This family of 13 mice characters was created for a Hudson’s Bay marketing campaign.
Each character was designed to portray specific character traits supplied by the client. We used old-school animation drawing to create their features. Each figure was hand sculpted and then cast in urethane rubber before being custom painted and detailed with teeth and eye-lashes. They are fully posable and ready to wear designer clothes.
A series of hand made props created for Hudson’s Bay Christmas windows.
Featured in HB’s flagship Toronto and Montreal stores, the windows featured a pair of shimmering 10′ tall birds legs, a giant nest, over 30 gilded eggs, faux pearls, a chandelier made of 5000 beads, and a mosaic made of eye shadow make-up squares (over 2500 of them!)

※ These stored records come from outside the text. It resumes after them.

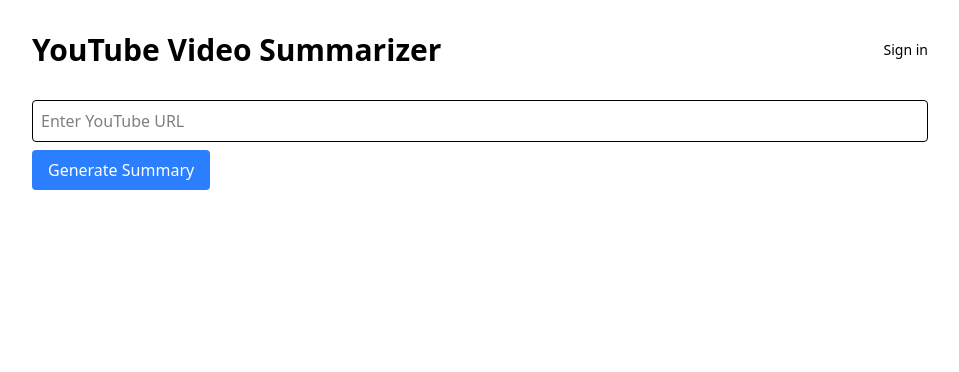
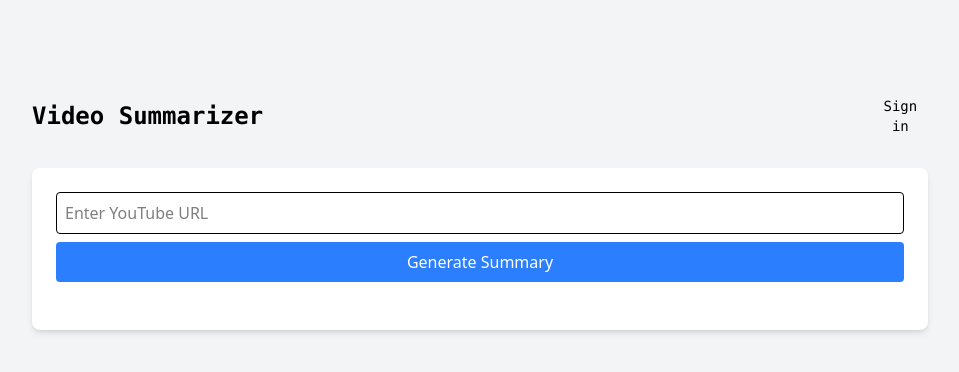
Before and after one commit to mike-v2/summarize, a Next.js app: page / in a window 1280 px wide. Shown: the top 372 px of the page, without its empty margins (160-1119 px from the left). Built offline with nearby package versions, Linux system fonts and the light colour scheme; no server answers.

Commit message:
Highlight claims and add timestamps

```diff
--- a/app/page.tsx
+++ b/app/page.tsx
@@ -3,8 +3,8 @@
 import React, { useState, useRef, useEffect } from "react";
 
 import AuthStatus from "@/components/authStatus";
+import HighlightedSummary from "@/components/highlightedSummary";
 import { generateVideoSummary } from "@/app/actions/summary";
-import { parseSimpleMarkdownToReact } from "@/utils/markdownParser";
 import { useSummaryPolling } from "@/hooks/useSummaryPolling";
 import { VideoMetadata } from "@/types";
 
@@ -15,14 +15,20 @@
   const [rawSummaryText, setRawSummaryText] = useState<string>("");
   const [isStreaming, setIsStreaming] = useState(false);
   const [metadata, setMetadata] = useState<VideoMetadata | null>(null);
-  const [summaryId, setSummaryId] = useState<string>("");
+  const [summaryId, setSummaryId] = useState<string | null>(null);
   const abortControllerRef = useRef<AbortController | null>(null);
   const [startPolling, setStartPolling] = useState(false);
 
-  const { pollingStatus, claims, pollingError } = useSummaryPolling({
-    url: url,
-    shouldPoll: startPolling,
-    summaryId: summaryId,
+  // Determine if polling should be active
+  const shouldPoll = startPolling && summaryId !== null;
+
+  const {
+    pollingStatus,
+    claims: claimsData,
+    pollingError,
+  } = useSummaryPolling({
+    summaryId: summaryId ?? "",
+    shouldPoll: shouldPoll, // Use the combined condition
   });
 
   useEffect(() => {
@@ -40,6 +46,8 @@
     setRawSummaryText("");
     setIsStreaming(false);
     setStartPolling(false);
+    setMetadata(null);
+    setSummaryId(null);
 
     if (abortControllerRef.current) {
       abortControllerRef.current.abort();
@@ -47,25 +55,30 @@
     abortControllerRef.current = new AbortController();
 
     try {
-      const result = await generateVideoSummary(url);
+      const {
+        success,
+        stream,
+        metadata: newMetadata,
+        summaryId: newSummaryId,
+        error: actionError,
+      } = await generateVideoSummary(url);
 
-      if (!result.success || !(result.stream instanceof ReadableStream)) {
-        setError(result.error || "Failed to initialize streaming");
+      if (!success || !(stream instanceof ReadableStream)) {
+        setError(actionError || "Failed to initialize streaming");
         setLoading(false);
         return;
       }
 
-      if (result.metadata) {
-        setMetadata(result.metadata);
+      if (newMetadata) {
+        setMetadata(newMetadata);
       }
-
-      if (result.summaryId) {
-        setSummaryId(result.summaryId);
+      if (newSummaryId) {
+        setSummaryId(newSummaryId);
       }
 
       setIsStreaming(true);
       setLoading(false);
-      const reader = result.stream.getReader();
+      const reader = stream.getReader();
       const decoder = new TextDecoder();
 
       try {
@@ -88,11 +101,14 @@
       } finally {
         setIsStreaming(false);
         console.log("Stream finished.");
-        if (!abortControllerRef.current?.signal.aborted) {
-          console.log("Setting startPolling to true...");
+        if (newSummaryId && !abortControllerRef.current?.signal.aborted) {
+          console.log(
+            "Setting startPolling to true with summaryId:",
+            newSummaryId
+          );
           setStartPolling(true);
         } else {
-          console.log("Polling skipped due to abortion.");
+          console.log("Polling skipped (no summaryId or aborted).");
         }
         abortControllerRef.current = null;
       }
@@ -107,85 +123,66 @@
   };
 
   return (
-    <main className="min-h-screen p-8">
-      <div className="max-w-4xl mx-auto">
-        <div className="flex justify-between items-center mb-8">
-          <h1 className="text-3xl font-bold">YouTube Video Summarizer</h1>
+    <main className="flex min-h-screen flex-col items-center p-4 md:p-24 bg-gray-100">
+      <div className="z-10 max-w-4xl w-full items-center justify-between font-mono text-sm lg:flex mb-8">
+        <h1 className="text-2xl font-bold mb-4 lg:mb-0 text-center lg:text-left w-full">
+          Video Summarizer
+        </h1>
+        <div className="text-right">
           <AuthStatus />
         </div>
+      </div>
 
-        <form onSubmit={handleSubmit} className="mb-8">
-          <div className="flex gap-4 mb-2">
+      <div className="w-full max-w-4xl bg-white p-6 rounded-lg shadow-md">
+        <form onSubmit={handleSubmit} className="mb-6">
           <input
             type="text"
             value={url}
             onChange={(e) => setUrl(e.target.value)}
             placeholder="Enter YouTube URL"
-              className="flex-1 p-2 border rounded"
-              disabled={loading}
+            className="w-full p-2 border rounded mb-2"
+            required
           />
-          </div>
           <button
             type="submit"
-            disabled={loading}
-            className="px-4 py-2 bg-blue-500 text-white rounded hover:bg-blue-600 disabled:bg-blue-300"
+            disabled={loading || isStreaming}
+            className="w-full p-2 bg-blue-500 text-white rounded hover:bg-blue-600 disabled:bg-gray-400"
           >
-            {isStreaming ? "Generating Summary..." : "Generate Summary"}
+            {loading
+              ? "Loading..."
+              : isStreaming
+              ? "Streaming..."
+              : "Generate Summary"}
           </button>
+          {error && <p className="text-red-500 mt-2 text-sm">Error: {error}</p>}
         </form>
 
-        {error && (
-          <div className="p-4 bg-red-100 text-red-700 rounded mb-4">
-            {error}
-          </div>
-        )}
+        {(loading || rawSummaryText || metadata) && (
+          <div className="mb-6">
+            <h2 className="text-xl font-semibold mb-4">
+              {metadata?.title || "Summary"}
+            </h2>
+            <div className="p-4 bg-gray-50 rounded text-gray-800 leading-relaxed">
+              <HighlightedSummary
+                summaryText={rawSummaryText}
+                claims={claimsData}
+              />
 
-        {(loading || rawSummaryText) && (
-          <div className="mb-6">
-            <h2 className="text-xl font-semibold mb-4">{metadata?.title}</h2>
-            <div className="p-4 bg-gray-50 rounded">
-              {rawSummaryText.split("\n").map((line, index) => {
-                const nodes = parseSimpleMarkdownToReact(line);
-                const firstNode = nodes[0];
-                const isHeading =
-                  React.isValidElement(firstNode) &&
-                  typeof firstNode.type === "string" &&
-                  firstNode.type.startsWith("h");
-
-                if (isHeading) {
-                  return React.cloneElement(firstNode as React.ReactElement, {
-                    key: index,
-                  });
-                } else if (line.trim() === "") {
-                  return (
-                    <p key={index} className="mb-2 min-h-[1em]">
-                      &nbsp;
-                    </p>
-                  );
-                } else if (nodes.length > 0 || line.trim() !== "") {
-                  return (
-                    <p key={index} className="mb-2 min-h-[1em]">
-                      {nodes}
-                    </p>
-                  );
-                }
-                return null;
-              })}
               {isStreaming && !rawSummaryText && (
                 <p className="animate-pulse">Loading initial stream...</p>
               )}
             </div>
 
-            {pollingStatus !== "idle" && pollingStatus !== "complete" && (
+            {/* Polling Status Display */}
+            {/* Conditionally render based on shouldPoll or summaryId existing */}
+            {shouldPoll && pollingStatus !== "complete" && (
               <div className="mt-4 p-2 text-sm text-gray-600 bg-gray-100 rounded">
                 {pollingStatus === "processing" &&
                   "⚙️ Analyzing summary for claims..."}
-                {pollingStatus === "not_found" &&
-                  "⏳ Locating summary entry..."}
-                {pollingError && `⚠️ Error: ${pollingError}`}
+                {pollingError && `⚠️ Polling Error: ${pollingError}`}
               </div>
             )}
-            {pollingStatus === "complete" && claims && (
+            {pollingStatus === "complete" && claimsData && (
               <div className="mt-4 p-2 text-sm text-green-700 bg-green-100 rounded">
                 ✅ Claim analysis complete.
               </div>
--- /dev/null
+++ b/components/highlightedSummary.tsx
@@ -0,0 +1,144 @@
+import React from "react";
+import { FactBasedClaim } from "@/types"; // Import the claim type
+import { parseSimpleMarkdownToReact } from "@/utils/markdownParser";
+
+interface HighlightedSummaryProps {
+  summaryText: string;
+  claims: FactBasedClaim[] | null;
+}
+
+// Helper function to escape regex special characters
+function escapeRegex(string: string): string {
+  return string.replace(/[.*+?^${}()|[\\]\\]/g, "\\$&"); // $& means the whole matched string
+}
+
+// Helper map for claim lookup
+let claimTimestampMap = new Map<string, string>();
+let highlightRegex: RegExp | null = null;
+
+// Recursive function to render nodes, applying highlighting to text strings
+function renderNodeWithHighlighting(
+  node: React.ReactNode,
+  key: string | number
+): React.ReactNode {
+  if (typeof node === "string") {
+    // If it's a simple string, apply highlighting logic
+    if (!highlightRegex) return node; // No regex means no claims to highlight
+
+    const parts = node.split(highlightRegex);
+    return (
+      <React.Fragment key={key}>
+        {parts.map((part, index) => {
+          const trimmedPart = part.trim();
+          const timestamp = claimTimestampMap.get(trimmedPart);
+          if (timestamp) {
+            return (
+              <React.Fragment key={`${key}-${index}`}>
+                <mark className="bg-yellow-200 rounded px-1 mx-0.5">
+                  {part}
+                </mark>
+                <span className="text-xs text-gray-500 ml-1">
+                  ({timestamp})
+                </span>
+              </React.Fragment>
+            );
+          } else {
+            return (
+              <React.Fragment key={`${key}-${index}`}>{part}</React.Fragment>
+            );
+          }
+        })}
+      </React.Fragment>
+    );
+  }
+
+  // Check if it's a valid React element *and* we can safely access props
+  if (React.isValidElement<{ children?: React.ReactNode }>(node)) {
+    const children = node.props.children;
+    let processedChildren: React.ReactNode = children;
+
+    if (Array.isArray(children)) {
+      processedChildren = children.map((child, index) =>
+        renderNodeWithHighlighting(child, `${key}-${index}`)
+      );
+    } else if (children) {
+      processedChildren = renderNodeWithHighlighting(children, `${key}-child`);
+    }
+
+    // Now TypeScript knows node.props exists and is an object
+    return React.cloneElement(
+      node,
+      { key: key, ...node.props },
+      processedChildren
+    );
+  }
+
+  // Handle other node types (null, undefined, boolean, number) - likely render nothing or default
+  return null;
+}
+
+function HighlightedSummary({ summaryText, claims }: HighlightedSummaryProps) {
+  const hasClaims = claims && claims.length > 0;
+
+  if (hasClaims) {
+    // Build regex and map only if claims exist
+    const sortedClaims = [...claims].sort(
+      (a, b) => b.text.length - a.text.length
+    );
+    const claimTexts = sortedClaims.map((claim) =>
+      escapeRegex(claim.text.trim())
+    );
+    highlightRegex = new RegExp(`(${claimTexts.join("|")})`, "g");
+    claimTimestampMap = new Map(
+      claims.map((claim) => [claim.text.trim(), claim.timestamp])
+    );
+  } else {
+    highlightRegex = null;
+    claimTimestampMap.clear();
+  }
+
+  const paragraphs = summaryText.split("\n");
+
+  return (
+    <>
+      {paragraphs.map((paragraph, pIndex) => {
+        if (paragraph.trim() === "") {
+          return (
+            <p key={`p-${pIndex}`} className="mb-2 min-h-[1em]">
+              {"\u00A0"}
+            </p>
+          );
+        }
+
+        // 1. Parse paragraph with markdown parser first
+        const nodes = parseSimpleMarkdownToReact(paragraph);
+
+        // Check if the first node is a heading (special handling)
+        const firstNode = nodes[0];
+        const isHeading =
+          React.isValidElement(firstNode) &&
+          typeof firstNode.type === "string" &&
+          firstNode.type.startsWith("h");
+
+        if (isHeading) {
+          // For simplicity, render heading as is.
+          // Recursive highlighting within headings requires careful handling of nested elements.
+          return React.cloneElement(firstNode as React.ReactElement, {
+            key: `p-${pIndex}`,
+          });
+        }
+
+        // 2. Render normal nodes, applying highlighting to text content
+        return (
+          <p key={`p-${pIndex}`} className="mb-2 min-h-[1em]">
+            {nodes.map((node, index) =>
+              renderNodeWithHighlighting(node, index)
+            )}
+          </p>
+        );
+      })}
+    </>
+  );
+}
+
+export default HighlightedSummary;
--- a/hooks/useSummaryPolling.ts
+++ b/hooks/useSummaryPolling.ts
@@ -1,7 +1,7 @@
 import { useState, useEffect, useRef } from "react";
 
 import { checkClaimStatus } from "@/app/actions/polling";
-import { VideoData, FactBasedClaim } from "@/types";
+import { FactBasedClaim } from "@/types";
 
 type ClientPollStatus =
   | "idle"
@@ -11,7 +11,6 @@
   | "error";
 
 type UseSummaryPollingProps = {
-  url: string;
   shouldPoll: boolean;
   summaryId: string;
   pollingIntervalMs?: number;
@@ -28,7 +27,6 @@
 const DEFAULT_MAX_POLL_ATTEMPTS = 30;
 
 export function useSummaryPolling({
-  url,
   shouldPoll,
   summaryId,
   pollingIntervalMs = DEFAULT_POLLING_INTERVAL_MS,
@@ -41,8 +39,7 @@
   const pollAttempts = useRef(0);
 
   useEffect(() => {
-    // Stop polling if the signal is false or url is missing
-    if (!shouldPoll || !url) {
+    if (!shouldPoll || !summaryId) {
       if (pollingIntervalId.current) {
         clearInterval(pollingIntervalId.current);
         pollingIntervalId.current = null;
@@ -56,7 +53,7 @@
     }
 
     // Start polling
-    console.log(`Polling Hook: Activated for url: ${url}`);
+    console.log(`Polling Hook: Activated for summaryId: ${summaryId}`);
     setPollingError(null); // Clear previous errors
     setClaims(null); // Clear previous data
     pollAttempts.current = 0; // Reset attempts
@@ -74,7 +71,7 @@
 
       pollAttempts.current++;
       console.log(
-        `Polling Hook: Attempt ${pollAttempts.current} for url: ${url}`
+        `Polling Hook: Attempt ${pollAttempts.current} for summaryId: ${summaryId}`
       );
 
       try {
@@ -135,7 +132,7 @@
         pollingIntervalId.current = null;
       }
     };
-  }, [shouldPoll, url, pollingIntervalMs, maxPollAttempts]); // Dependencies for the effect
+  }, [summaryId, shouldPoll, pollingIntervalMs, maxPollAttempts]);
 
   return { pollingStatus, claims, pollingError };
 }
--- a/models/claim.ts
+++ b/models/claim.ts
@@ -2,12 +2,15 @@
 import { Evidence } from "@/types";
 import { FactBasedClaim, VideoSummary } from "@/types";
 
-const evidenceSchema = new Schema<Evidence>({
-  timestamp: { type: String, required: true },
-  type: { type: String, required: true },
-  source: { type: String, required: true },
-  description: { type: String, required: true },
-});
+const evidenceSchema = new Schema<Evidence>(
+  {
+    timestamp: { type: String, required: true },
+    type: { type: String, required: true },
+    source: { type: String, required: true },
+    description: { type: String, required: true },
+  },
+  { _id: false }
+);
 
 const factBasedClaimSchema = new Schema<FactBasedClaim>(
   {
--- a/utils/summary.ts
+++ b/utils/summary.ts
@@ -73,7 +73,6 @@
 
   try {
     const parsedJson = JSON.parse(content as string);
-    console.log("llm second pass response: ", parsedJson);
     return parsedJson.claims as FactBasedClaimData[];
   } catch (error) {
     console.error("Failed to parse LLM response as JSON:", error);
```
Lines whose indentation alone changed are shown as unchanged.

These shelving units were designed and made for Hudson’s Bay “Christmas Street”.
Made to look like a sort of “General Store” complete with windows and mullions to ogle the merchandise through, our modular design packs flat and assembles quickly. The wrap around shelving shows off the goods and allows customers to flow easily through the space.
Display tables and artwork produced for Geoffrey Farmer for installation at Istanbul Biennial, 2011.
This work included design and production of a series of display tables, various plinths, and hand cutting hundreds of images from an archive of historical Turkish images.
This large-scale artwork was produced for Geoffrey Farmer for installation at dOCUMENTA 13 in Kassel, Germany, 2012.
It included a 40m long flat-pack display table and over 15,000 “shadow puppets” made by hand cutting images from an archive of LIFE magazine and affixing them to ornamental grass stalks.
This desk was designed and built for artists Gareth Long and Derek Sullivan as part of a series of desks used in an art performance. Installed in READ Bookstore, Vancouver, BC.
The desk design was re-imagined from the last novel of Gustave Flaubert, Bouvard and Pecuchet and is intentionally over designed and under built, as though it were build by a carpenter who learned their trade only through books.